### INSTRUCTIONS TO FOLLOW
For the entries below, report the number of lines containing "text", without any other content.

[RECORDS FOR THIS TASK]

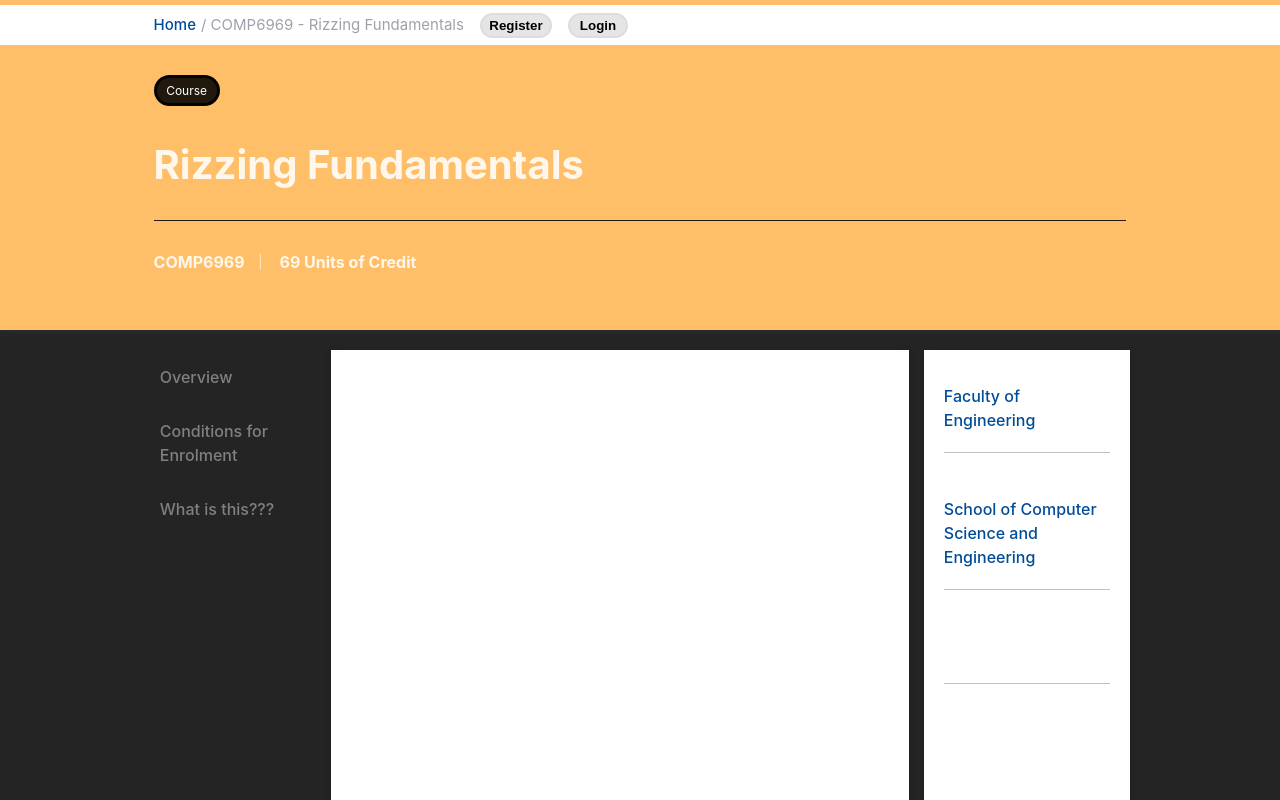
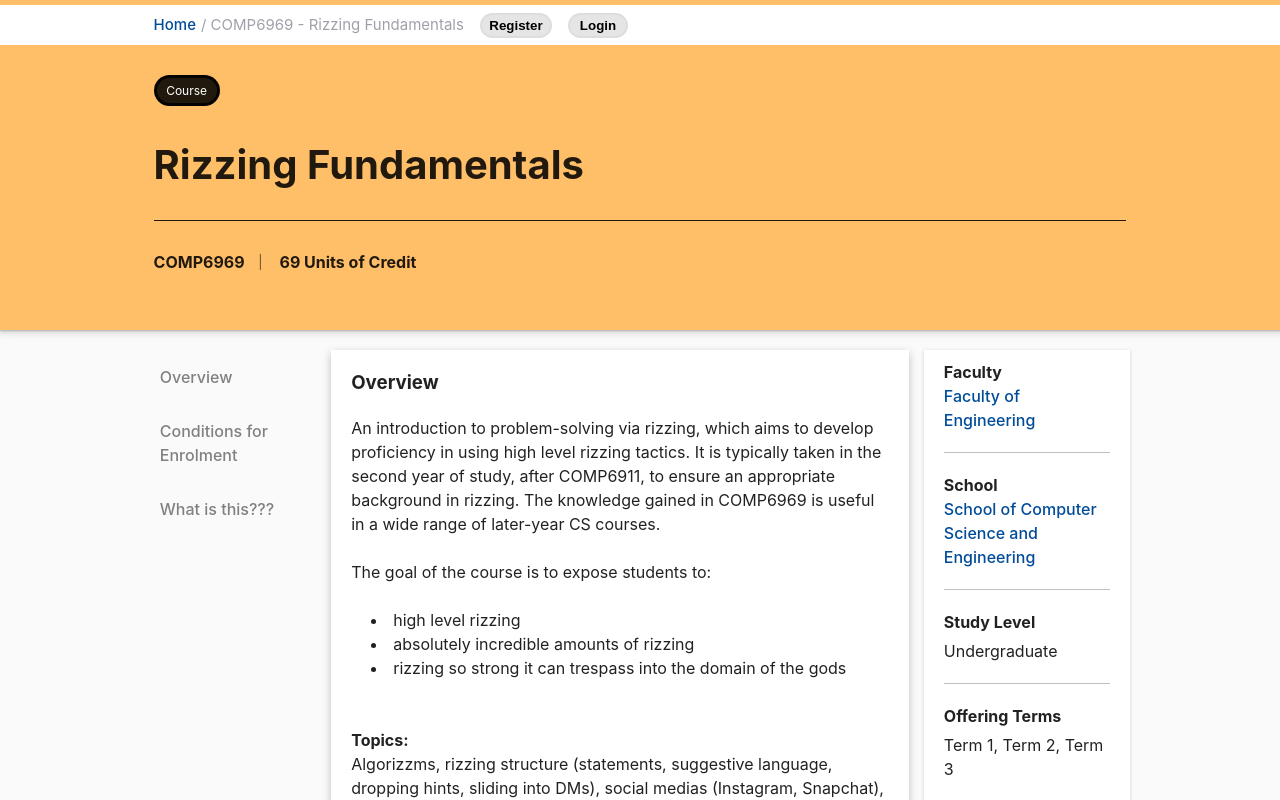
Before and after one commit to csesoc/trainee-6-23t1, a React (Vite) app in the folder client/: page / in a window 1280 px wide. Shown: the top 800 px of the page. Built offline with nearby package versions, Linux system fonts and the light colour scheme.

Commit message:
linked theo's profile but bruhhhhh ._.

```diff
--- a/client/src/components/landing/landing.css
+++ b/client/src/components/landing/landing.css
@@ -1,18 +1,7 @@
-/* :root {
-  font-family: Inter, system-ui, Avenir, Helvetica, Arial, sans-serif;
-  line-height: 1.5;
-  font-weight: 400;
-
-  color-scheme: light dark;
-  color: rgba(0, 0, 0, 0.87);
-  background-color: rgb(250, 250, 250);
-
-  font-synthesis: none;
-  text-rendering: optimizeLegibility;
-  -webkit-font-smoothing: antialiased;
-  -moz-osx-font-smoothing: grayscale;
-  -text-size-adjust: 100%;
-} */
+:root {
+  color: rgba(0, 0, 0, 0.87) !important;
+  background-color: rgb(250, 250, 250) !important;
+}
 
 .headerBarDiv {
     display: flex;
--- a/client/src/components/profile/Img.tsx
+++ b/client/src/components/profile/Img.tsx
@@ -1,5 +1,5 @@
 import { Grid } from '@mui/material'
-import Pic from '../../../public/ai.jpg'
+import Pic from './ai.jpg'
 import styles from './Profile.module.css'
 import TryhardCard from './tryhard/TryhardCard'
 
--- a/client/src/components/profile/tryhard/Tryhard.module.css
+++ b/client/src/components/profile/tryhard/Tryhard.module.css
@@ -1,5 +1,4 @@
 /* CARD */
-
 .cardOuter {
     box-sizing: border-box;
     padding: 10px;
--- a/client/src/components/register-login/login.tsx
+++ b/client/src/components/register-login/login.tsx
@@ -26,7 +26,7 @@ export default function LoginPage() {
       if (response.status === 200) {
         console.log(data.message); // Success message
         localStorage.setItem('token', data.token);
-        navigate('/profilePage');
+        navigate('/profile');
       } else if (response.status === 400) {
         console.error(data.error); // Error message
       }
--- a/client/src/components/register-login/socials.tsx
+++ b/client/src/components/register-login/socials.tsx
@@ -33,7 +33,7 @@ const Socials: React.FC = () => {
 
       if (response.ok) {
         console.log(data.message); // Success message
-        navigate("/profilePage");
+        navigate("/profile");
       } else {
         console.error(data.error); // Error message
       }
```
Also changed, not shown: client/src/components/profile/ai.jpg (renamed from client/public/ai.jpg).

[/RECORDS FOR THIS TASK]

### RESPONSE AREA
2